Travel helps me to understand myself, and Asperger syndrome, and this campaign makes that possible for everybody

I have been fortunate enough to visit various parts of Europe, including stays in Switzerland and Germany, as well as the USA, seeing for myself how other cultures live and gain a better understanding of myself. For me, this campaign serves as a way to help others with Asperger syndrome and autism, like myself, to have the opportunity to experience the joys of travel for themselves, wherever that may be. I believe this is very important in our interconnected world.

I want to book my family holiday with confidence, and focus on enjoyment

As a disabled person and a parent, I believe a movement such as Tourism is for Everybody is vital. I want to be able to go on trips and holidays with the confidence to be able to take my Son places and have an enjoyable day out. I know that if I see a business sporting the Tourism is for Everybody logo it will be welcoming and easy for myself and other disabled tourists to access.

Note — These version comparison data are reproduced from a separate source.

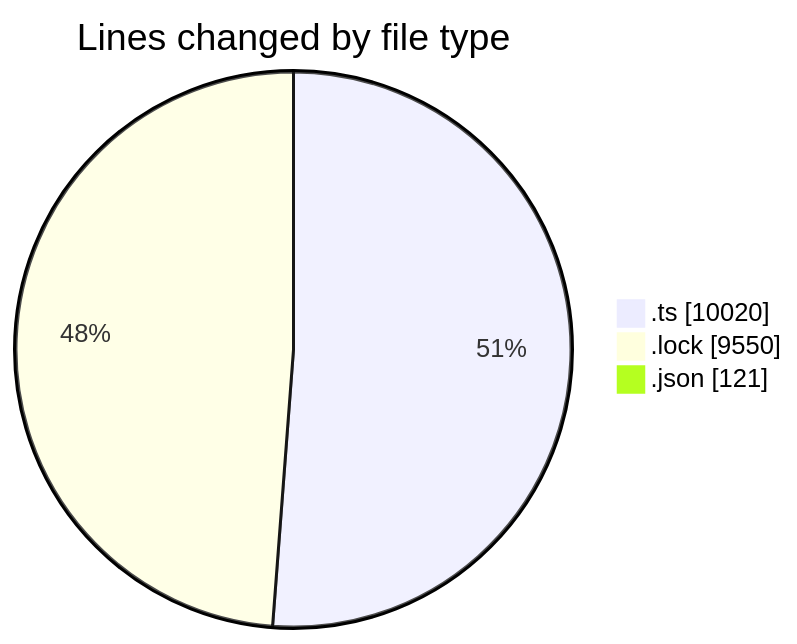
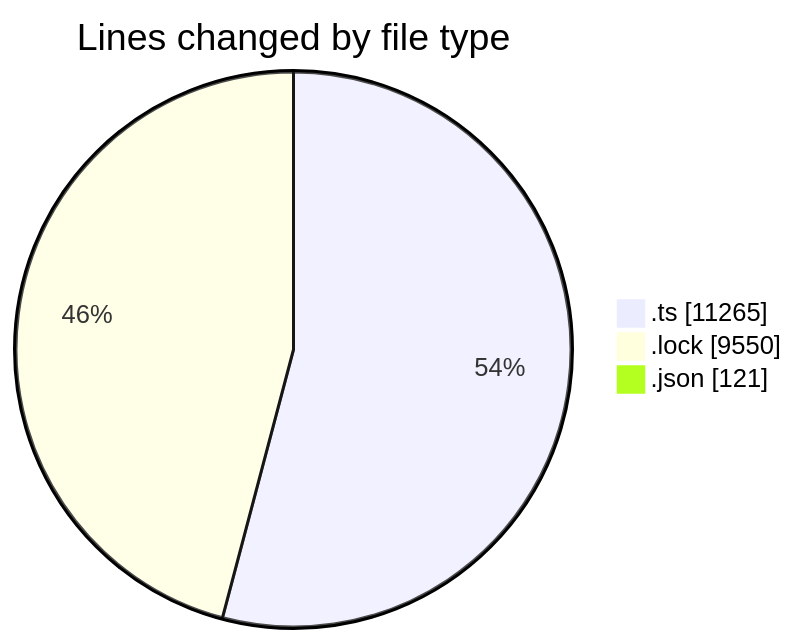
Before and after one commit to momahboobian/code-tracking: the first of 2 diagrams in 2025-10-30/cda/README.md, drawn with Mermaid. The commit also changed other lines of this file and 1 other file, not shown here.

````diff
--- a/2025-10-30/cda/README.md
+++ b/2025-10-30/cda/README.md
@@ -28,7 +28,7 @@
 ```mermaid
 pie showData
 title Lines changed by file type
-".ts" : 10020
+".ts" : 11265
 ".lock" : 9550
 ".json" : 121
 ```
````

My wife and I want to holiday together, and just need a little help and understanding

My wife and I never had a holiday apart, only ever separated if I was required to stay away on business. Alzheimer’s changed that, you must have respite they said! The thought of a holiday without her was awful, now I have hope, together again, on holiday with help and assistance.

It’s not just about legislation and infrastructure, it’s about awareness and respect

I am very proud that Tourism for All has launched this campaign. I see this as providing a better experience for travellers and tourists as well as being a massive benefit to businesses. I have worked in the industry for over 50 years in many different sectors and with my experience and also being a parent of a wheel chair user fully appreciate how much better life can be for disabled people by the simplest of things – staff who are well informed, confident and welcoming.

Staycations are 4 everybody

Iain Leslie happily shared his recent holiday experience with us. ​Time for a break, I thought. All the usual, get away from it all, eat well, visit new places of interest, have a few drinks in the bar, meet and greet new people etc., etc. But wait, we are Brexiting The European Union. The pound is down (temporarily, I hope) against most currencies. Greece has problems of its own and Spain, Italy, Portugal and even France are in the financial doldrums. I can cope with assisted international travel but the occasion has to be well planned in advance, assistance organised through several stages of each journey and, of course, paid for in full. So on this occasion, after a survey of nearby alternatives (too few to mention) when I needed to take a two week break away from my usual home and carer (the wife), I chose to return to the local Revitalise Centre in Southampton – Netley Waterside House.

Accessible air travel: it’s good, but needs to be so much better

Co-editor Martyn Sibley talks about his experiences of flying with a disability and what still needs to be done to make air travel more accessible.

Independent Living Scotland: inspiring and enabling for 2016

Make a date in your diary – the countdown is on for this year’s Independent Living Scotland, Scotland’s premier disability and independent living lifestyle event taking place from the 5th – 6th October at Glasgow’s SECC.

Who are we?

Tourism for All is the UK Voice for Accessible Tourism. We are a national charity dedicated to making tourism welcoming to all.